What the exercise asks. Reproduce the records word for word, apart from the images they contain.

Data for the task.
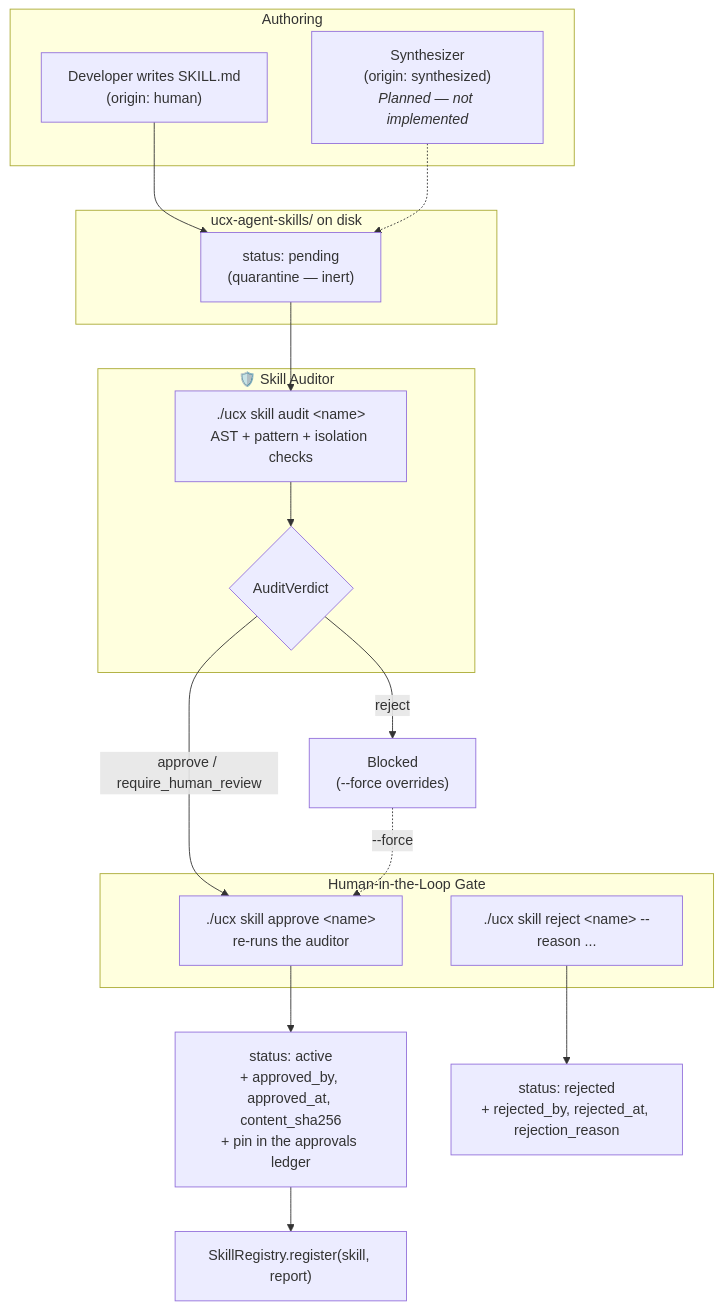
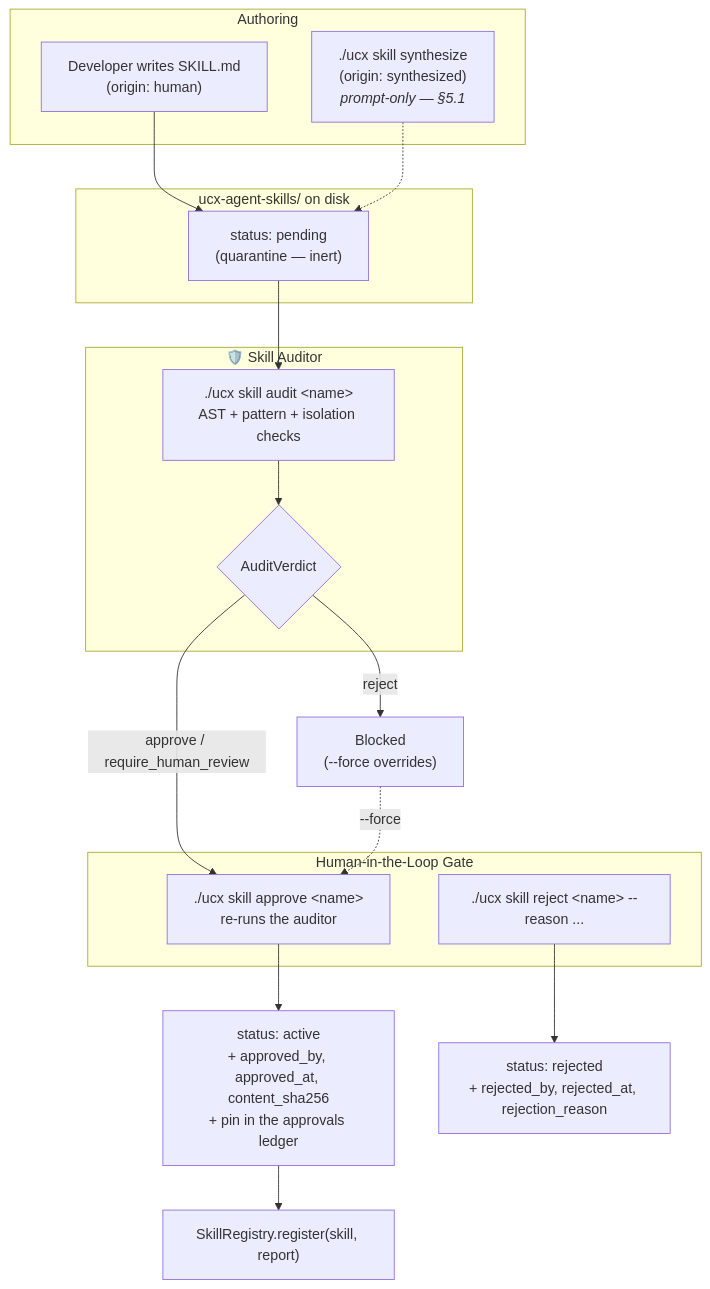
Before and after one commit to UClone-AI/uclone-x: the diagram in docs/skill-system-architecture.md, drawn with Mermaid. The commit also changed other lines of this file and 56 other files, not shown here.

````diff
--- a/docs/skill-system-architecture.md
+++ b/docs/skill-system-architecture.md
@@ -347,32 +375,32 @@
 ```mermaid
 flowchart TD
     subgraph Author["Authoring"]
         Human["Developer writes SKILL.md<br/>(origin: human)"]
-        Synth["Synthesizer<br/>(origin: synthesized)<br/><i>Planned — not implemented</i>"]
+        Synth["./ucx skill synthesize<br/>(origin: synthesized)<br/><i>prompt-only — §5.1</i>"]
     end
 
     subgraph Disk["ucx-agent-skills/ on disk"]
         Pending["status: pending<br/>(quarantine — inert)"]
     end
 
     subgraph AuditorBox["🛡️ Skill Auditor"]
         Audit["./ucx skill audit &lt;name&gt;<br/>AST + pattern + isolation checks"]
         Verdict{"AuditVerdict"}
     end
 
     subgraph Gate["Human-in-the-Loop Gate"]
         Approve["./ucx skill approve &lt;name&gt;<br/>re-runs the auditor"]
         Reject["./ucx skill reject &lt;name&gt; --reason ..."]
     end
 
     Human --> Pending
     Synth -.-> Pending
     Pending --> Audit
     Audit --> Verdict
     Verdict -->|approve / require_human_review| Approve
     Verdict -->|reject| Blocked["Blocked<br/>(--force overrides)"]
     Blocked -.->|"--force"| Approve
     Approve --> Active["status: active<br/>+ approved_by, approved_at, content_sha256<br/>+ pin in the approvals ledger"]
     Reject --> Rejected["status: rejected<br/>+ rejected_by, rejected_at, rejection_reason"]
     Active --> Registry["SkillRegistry.register(skill, report)"]
 ```
````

Solution below.
Before and after one commit to UClone-AI/uclone-x: the diagram in docs/skill-system-architecture.md, drawn with Mermaid. The commit also changed other lines of this file and 56 other files, not shown here.

````diff
--- a/docs/skill-system-architecture.md
+++ b/docs/skill-system-architecture.md
@@ -347,32 +375,32 @@
 ```mermaid
 flowchart TD
     subgraph Author["Authoring"]
         Human["Developer writes SKILL.md<br/>(origin: human)"]
-        Synth["Synthesizer<br/>(origin: synthesized)<br/><i>Planned — not implemented</i>"]
+        Synth["./ucx skill synthesize<br/>(origin: synthesized)<br/><i>prompt-only — §5.1</i>"]
     end
 
     subgraph Disk["ucx-agent-skills/ on disk"]
         Pending["status: pending<br/>(quarantine — inert)"]
     end
 
     subgraph AuditorBox["🛡️ Skill Auditor"]
         Audit["./ucx skill audit &lt;name&gt;<br/>AST + pattern + isolation checks"]
         Verdict{"AuditVerdict"}
     end
 
     subgraph Gate["Human-in-the-Loop Gate"]
         Approve["./ucx skill approve &lt;name&gt;<br/>re-runs the auditor"]
         Reject["./ucx skill reject &lt;name&gt; --reason ..."]
     end
 
     Human --> Pending
     Synth -.-> Pending
     Pending --> Audit
     Audit --> Verdict
     Verdict -->|approve / require_human_review| Approve
     Verdict -->|reject| Blocked["Blocked<br/>(--force overrides)"]
     Blocked -.->|"--force"| Approve
     Approve --> Active["status: active<br/>+ approved_by, approved_at, content_sha256<br/>+ pin in the approvals ledger"]
     Reject --> Rejected["status: rejected<br/>+ rejected_by, rejected_at, rejection_reason"]
     Active --> Registry["SkillRegistry.register(skill, report)"]
 ```
````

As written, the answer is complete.